When it comes to change, some clients are more difficult to help than others. This post is not about clients that are difficult to help. This post is about the reasons that prevent a client from changing, even when doing so is necessary and would improve their results. Over the course of my time in sales and sales leadership, I have found that there is a small set of reasons that prevent clients from changing.
It can be difficult to recognize the true reason your client refuses to do things differently. Over many years, I have found four reasons that cause clients to maintain the status quo even when they need better results. The way I discovered these four client obstacles is that a number of clients were candid enough to tell me the truth about why they were unable to change.
Four Reasons Clients Refuse to Change
- Client commitments
- Fear of their clients
- Fear of failure
I would love to tell you that the reason clients avoid change is because they are deeply in love with the status quo. But as powerful as the status quo may be, many people in a struggling company have nothing good to say about the way things are, especially when they know that a significant change could improve their results and their experience. While we are not eliminating the status quo as our villain, there are other forces at work, some with a greater ability to prevent change.
As you will discover here, there are external and internal forces that protect the status quo and prevent change. Most of the time, your client will not disclose what prevents them from making the change they know is necessary. Here are details on each of the four reasons:
- Client commitments: Some of your clients or prospective clients have contracts and commitments to their clients. Some of these relationships find your clients in a weaker position, especially when it comes to the pricing they are able to charge. I learned very early in my time in sales that a client with no leverage was often unable to invest in their own business, eventually falling behind competitors who were better at selling and increasing their prices. The more these companies fall behind, the worse their results.
- Fear of clients: There are some clients and prospects that are afraid to change because they worry that making even necessary changes will cause their own clients to decide not to work with them. This fear may not be unfounded, as some of the company's clients are unwilling to change. In these cases, the sales force won the client by customizing their product or service to help them please their client. Because they fear having a conversation with their client about the change the client would need to accept, they refuse to address their poor results.
- Incentives: Depending on your relationship with your client, you may or may not ever be aware that some highly placed people inside the company have incentives that prevent them from accepting change. Imagine you maxed out your commission plan. How happy are you to discover your plan has changed, and maxing it out is going to be much more difficult in the future? I have shown grown adults the cost savings they could enjoy by changing, only to have them tell me that my math was wrong. My math was fine, but no reason could convince them to change if it would harm their incentives. They were looking at their personal math.
- Fear of failure: A person who has tried to change and failed is going to be shy to try again. If this same person works in a company with a punitive culture, you can expect them to try to avoid being penalized a second time. You might recognize that large companies tend to have a more political environment than smaller companies, even though the small company may also have an overly political culture.
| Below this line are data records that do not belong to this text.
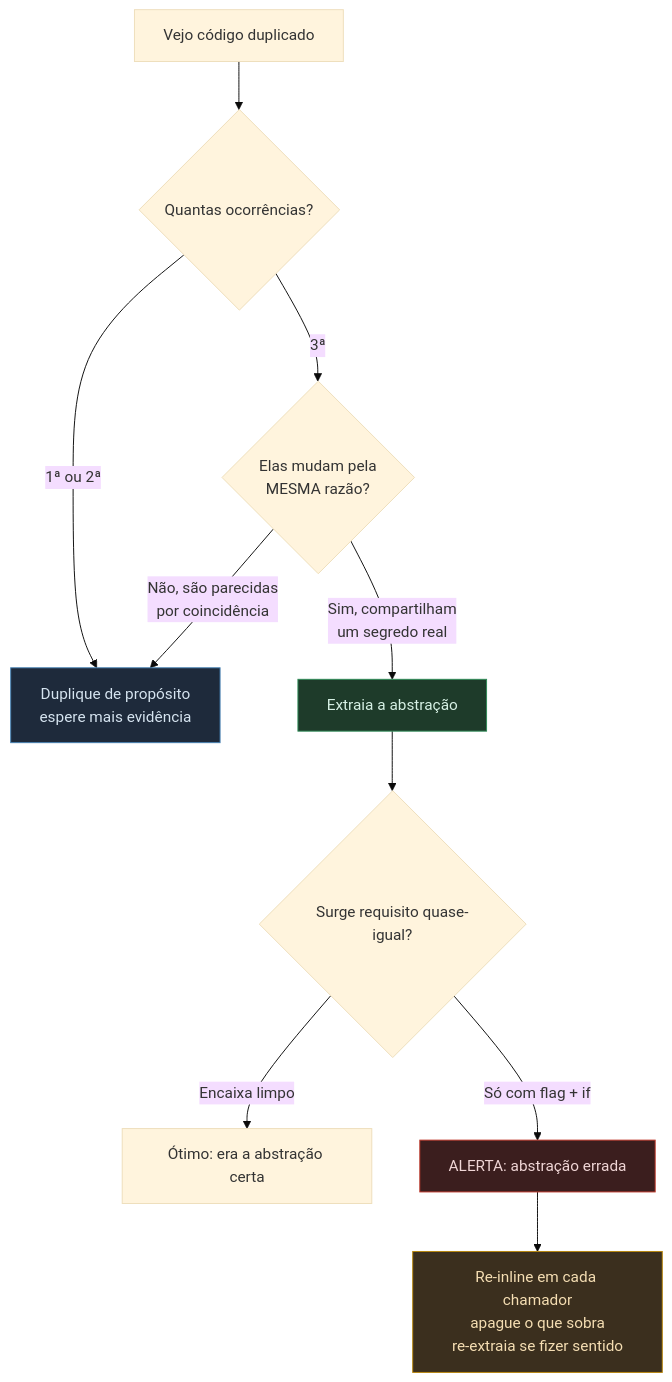
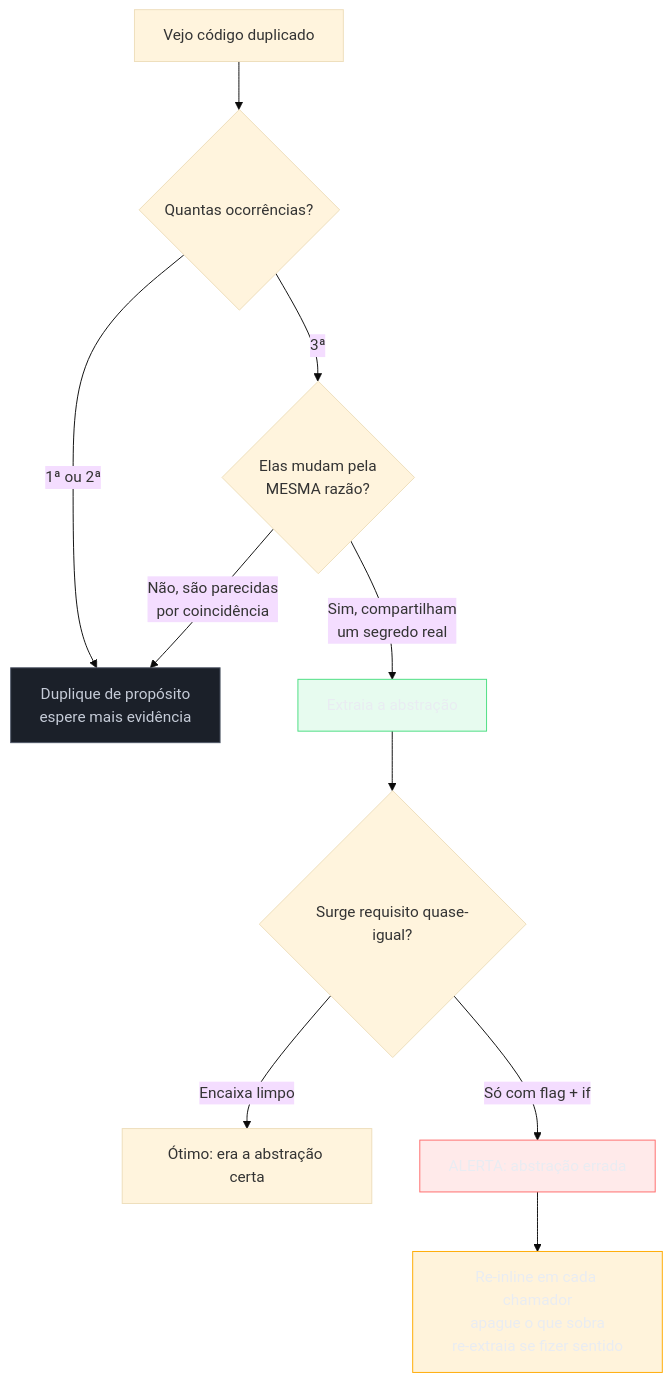
Before and after one commit to josenaldo/codex-technomanticus: the fourth of 4 diagrams in 03-Dominios/Engenharia/Complexidade de Software/05 - Abstração - a ferramenta central.md, drawn with Mermaid (base theme). The commit also changed other lines of this file and 1181 other files, not shown here.

First line of the commit message:
fix(diagramas): paleta do sistema no lugar de cor cravada no markdown

````diff
--- a/03-Dominios/Engenharia/Complexidade de Software/05 - Abstração - a ferramenta central.md
+++ b/03-Dominios/Engenharia/Complexidade de Software/05 - Abstração - a ferramenta central.md
@@ -444,16 +451,20 @@
 ```mermaid
 flowchart TD
+    classDef neutro fill:#1B2029,stroke:#4E5666,color:#C6CCD8
+    classDef ok fill:#4ADE8021,stroke:#4ADE80,color:#E9ECF2
+    classDef falha fill:#FF6B6B24,stroke:#FF6B6B,color:#E9ECF2
+    classDef destaque fill:#FFAA0024,stroke:#FFAA00,color:#E9ECF2
     A[Vejo código duplicado] --> B{Quantas ocorrências?}
     B -->|1ª ou 2ª| C[Duplique de propósito\nespere mais evidência]
     B -->|3ª| D{Elas mudam pela\nMESMA razão?}
     D -->|Não, são parecidas\npor coincidência| C
     D -->|Sim, compartilham\num segredo real| E[Extraia a abstração]
     E --> F{Surge requisito quase-igual?}
     F -->|Encaixa limpo| G[Ótimo: era a abstração certa]
     F -->|Só com flag + if| H[ALERTA: abstração errada]
     H --> I[Re-inline em cada chamador\napague o que sobra\nre-extraia se fizer sentido]
-    style C fill:#1e2a3b,stroke:#4682b4,color:#d6e4f0
-    style E fill:#1e3b2a,stroke:#2e8b57,color:#d6f0e4
-    style H fill:#3b1e1e,stroke:#c0392b,color:#f0d6d6
-    style I fill:#3b2f1e,stroke:#b8860b,color:#f5deb3
+    class C neutro
+    class E ok
+    class H falha
+    class I destaque
 ```
````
Others may just fear that any failure is a setback, even if there is no political price. Either way, one pays a personal price for failing, change is difficult.
Over time, some of the clients with the reasons listed here will change.
The contact who has a client that isn't going to accept a higher price will, over time, recognize they need to make a greater investment to improve their results, allowing the company to make the necessary changes and pay a higher price. In my experience, external forces tend to force change through.
The company that fears changing the way they deliver results for their clients will likely be displaced by a competitor who offers a better way. Because they don't have the company's client, they have nothing to lose and everything to gain. It's also possible that the competitor can muster up the courage to have a conversation about the change they need to make. Some of this may be a timing issue for your prospective client.
I have yet to see a company change if its managers are compensated in such a way that a change would reduce their incentives. When you can explain what's in it for the company but not answer the question "What's it in it for me?" you can expect them to err on the side of keeping their compensation.
Of the four reasons clients refuse to change, the last is the one you may have the easiest time addressing. Over time, every company is going to make changes, even if they do so with some trepidation.
The salesperson who persists over time will find that every company will change, or eventually shrink and disappear. It may be quarters or years before the company makes the necessary change, but the ACDC environment is likely to cause them to change sooner than they believe.